__Records to process__
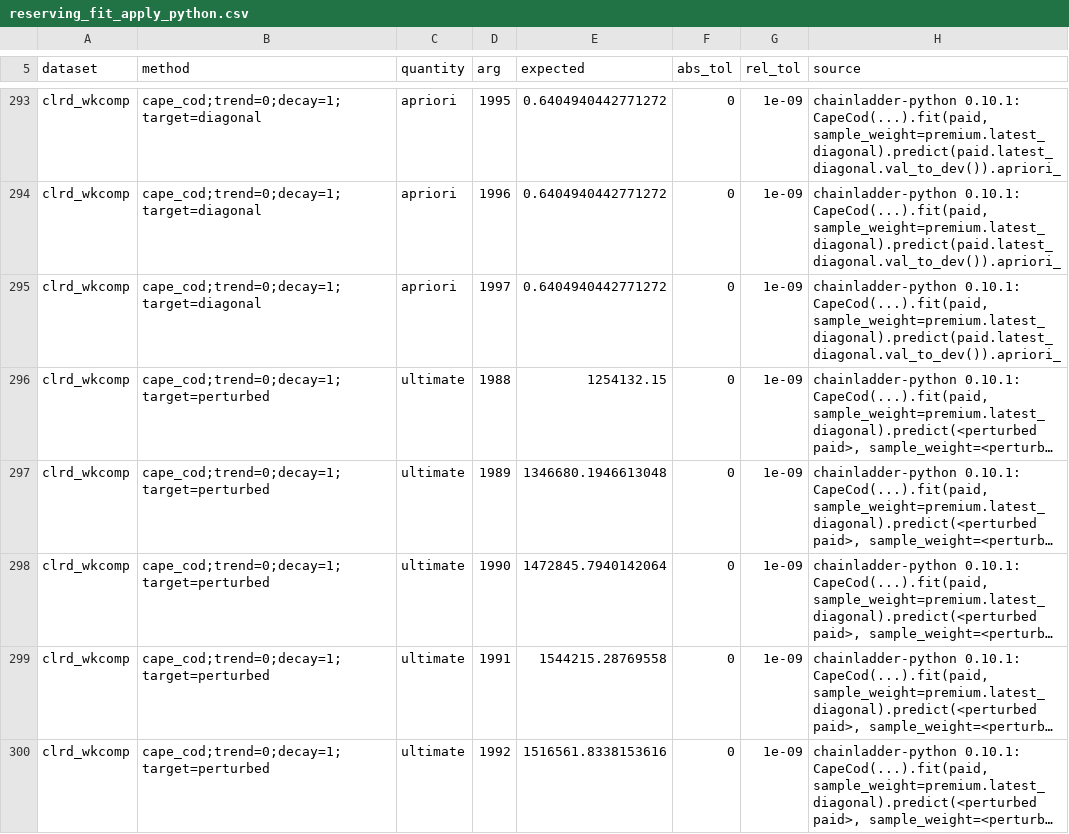
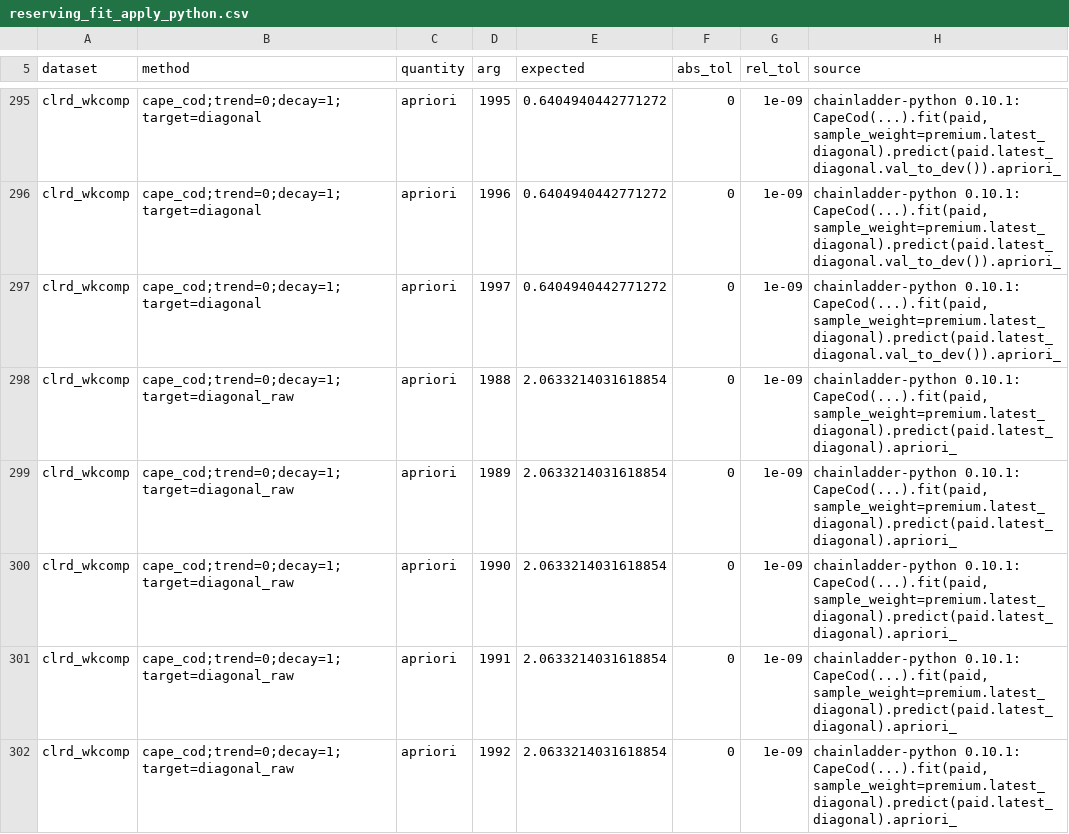
Before and after one commit to EKtheSage/prospicio, a CSV file: validation/reference/reserving_fit_apply_python.csv, drawn as a sheet; only a part is shown, gaps mark what is left out; the shorter side is filled out with more unchanged rows; long unchanged cells end in …; the diff covers the shown part only; the diff names each change by its address in the sheet, - before the commit and + after, or states it on an @@ line.

```diff
--- a/validation/reference/reserving_fit_apply_python.csv
+++ b/validation/reference/reserving_fit_apply_python.csv
+row 298: clrd_wkcomp | cape_cod;trend=0;decay=1;target=diagonal_raw | apriori | 1988 | 2.0633214031618854 | 0 | 1e-09 | chainladder-python 0.10.1: CapeCod(...).fit(paid, sample_weight=premium.latest_diagonal).predict(paid.latest_diagonal).apriori_
+row 299: clrd_wkcomp | cape_cod;trend=0;decay=1;target=diagonal_raw | apriori | 1989 | 2.0633214031618854 | 0 | 1e-09 | chainladder-python 0.10.1: CapeCod(...).fit(paid, sample_weight=premium.latest_diagonal).predict(paid.latest_diagonal).apriori_
+row 300: clrd_wkcomp | cape_cod;trend=0;decay=1;target=diagonal_raw | apriori | 1990 | 2.0633214031618854 | 0 | 1e-09 | chainladder-python 0.10.1: CapeCod(...).fit(paid, sample_weight=premium.latest_diagonal).predict(paid.latest_diagonal).apriori_
+row 301: clrd_wkcomp | cape_cod;trend=0;decay=1;target=diagonal_raw | apriori | 1991 | 2.0633214031618854 | 0 | 1e-09 | chainladder-python 0.10.1: CapeCod(...).fit(paid, sample_weight=premium.latest_diagonal).predict(paid.latest_diagonal).apriori_
+row 302: clrd_wkcomp | cape_cod;trend=0;decay=1;target=diagonal_raw | apriori | 1992 | 2.0633214031618854 | 0 | 1e-09 | chainladder-python 0.10.1: CapeCod(...).fit(paid, sample_weight=premium.latest_diagonal).predict(paid.latest_diagonal).apriori_
```
Also changed, not shown: 17 added rows elsewhere in this file, 9 other files.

__Problem statement__
Filter the records for the string "shown" and copy every line that holds it.

__Result of the task__
Before and after one commit to EKtheSage/prospicio, a CSV file: validation/reference/reserving_fit_apply_python.csv, drawn as a sheet; only a part is shown, gaps mark what is left out; the shorter side is filled out with more unchanged rows; long unchanged cells end in …; the diff covers the shown part only; the diff names each change by its address in the sheet, - before the commit and + after, or states it on an @@ line.
Also changed, not shown: 17 added rows elsewhere in this file, 9 other files.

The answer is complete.